    1. I say cognac, brandy or some dark beer.

      1. Dry sherry, brandy, madiera, red wine or cognac, if you're flush. I find that the flavor of white wine disappears, but vermouth is ok. Guinness or a similar tout, is a very good option also.

          1. While the late great Julia Child used both a good dry vermouth along with a few dollops of cognac, since her onion soup is the only thing I've ever used dry vermouth for, these days I use a nice dry white, like a chablis or even an Italian Pino Grigio - along with the cognac, which I believe is necessary.

            Dry sherry would work, but I'd use less if you're subbing it in for white wine, as the flavor is stronger & more distinctive. I'm also not sure I'd add the cognac along with the sherry. Would probably just use the sherry by itself.
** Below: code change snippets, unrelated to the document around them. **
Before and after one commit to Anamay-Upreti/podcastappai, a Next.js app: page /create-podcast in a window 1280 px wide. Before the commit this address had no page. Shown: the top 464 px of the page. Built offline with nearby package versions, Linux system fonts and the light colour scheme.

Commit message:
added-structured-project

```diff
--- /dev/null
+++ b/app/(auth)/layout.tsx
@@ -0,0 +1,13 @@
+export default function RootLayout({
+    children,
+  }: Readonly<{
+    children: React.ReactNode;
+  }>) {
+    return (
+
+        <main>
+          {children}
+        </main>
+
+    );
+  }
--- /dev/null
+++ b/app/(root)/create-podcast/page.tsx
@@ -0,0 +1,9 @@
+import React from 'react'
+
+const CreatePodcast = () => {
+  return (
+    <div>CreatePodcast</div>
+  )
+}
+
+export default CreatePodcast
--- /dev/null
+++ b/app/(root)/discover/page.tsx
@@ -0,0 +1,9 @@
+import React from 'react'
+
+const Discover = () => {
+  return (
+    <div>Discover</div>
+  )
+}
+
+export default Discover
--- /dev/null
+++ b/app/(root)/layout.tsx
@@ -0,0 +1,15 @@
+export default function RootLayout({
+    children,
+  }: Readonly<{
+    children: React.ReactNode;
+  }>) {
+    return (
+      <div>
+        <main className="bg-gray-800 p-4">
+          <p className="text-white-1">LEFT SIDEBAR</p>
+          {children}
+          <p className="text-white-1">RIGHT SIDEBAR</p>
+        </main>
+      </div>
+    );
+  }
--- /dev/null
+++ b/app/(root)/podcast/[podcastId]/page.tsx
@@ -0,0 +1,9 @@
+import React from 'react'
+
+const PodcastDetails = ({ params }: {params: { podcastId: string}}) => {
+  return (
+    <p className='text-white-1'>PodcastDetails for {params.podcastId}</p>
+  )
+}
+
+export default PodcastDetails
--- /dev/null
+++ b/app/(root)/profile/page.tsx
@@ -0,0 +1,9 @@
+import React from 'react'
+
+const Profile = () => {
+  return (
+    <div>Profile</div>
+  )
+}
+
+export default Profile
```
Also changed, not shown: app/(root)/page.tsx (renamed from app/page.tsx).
            As far as using a dry red wine, I'd only use that if I were using beef stock. Since I always make my onion soup with chicken stock, it's white wine only for me (along with the cognac).

            2 Replies
            1. re: Breezychow

              Vermouth was Julia's standard, not just in this dish.

              Something like vermouth or sherry is usually added to a soup near the end, adding an extra touch of flavor. A clear beef consume with sherry comes to mind.

              White wine (say a 1/2c) would be added at the start with the stock.

              1. re: paulj

                Julia's "standard" was dry vermouth only because when she was working out recipes, it was her feeling that really good drinkable white wine was either not readily available or was out of reach moneywise to the average consumer at the time.

                Since that is no longer the case, there's no reason to use it in place of a nice dry white wine (unless of course you really like dry vermouth).

            2. I make a vegetarian version also and I always use sherry.

              1. The Balthazar recipe uses white wine, and then calls for a nice amount of port to finish it off.

                1 Reply
                1. One more vote for vermouth. Cognac or brandy work well too.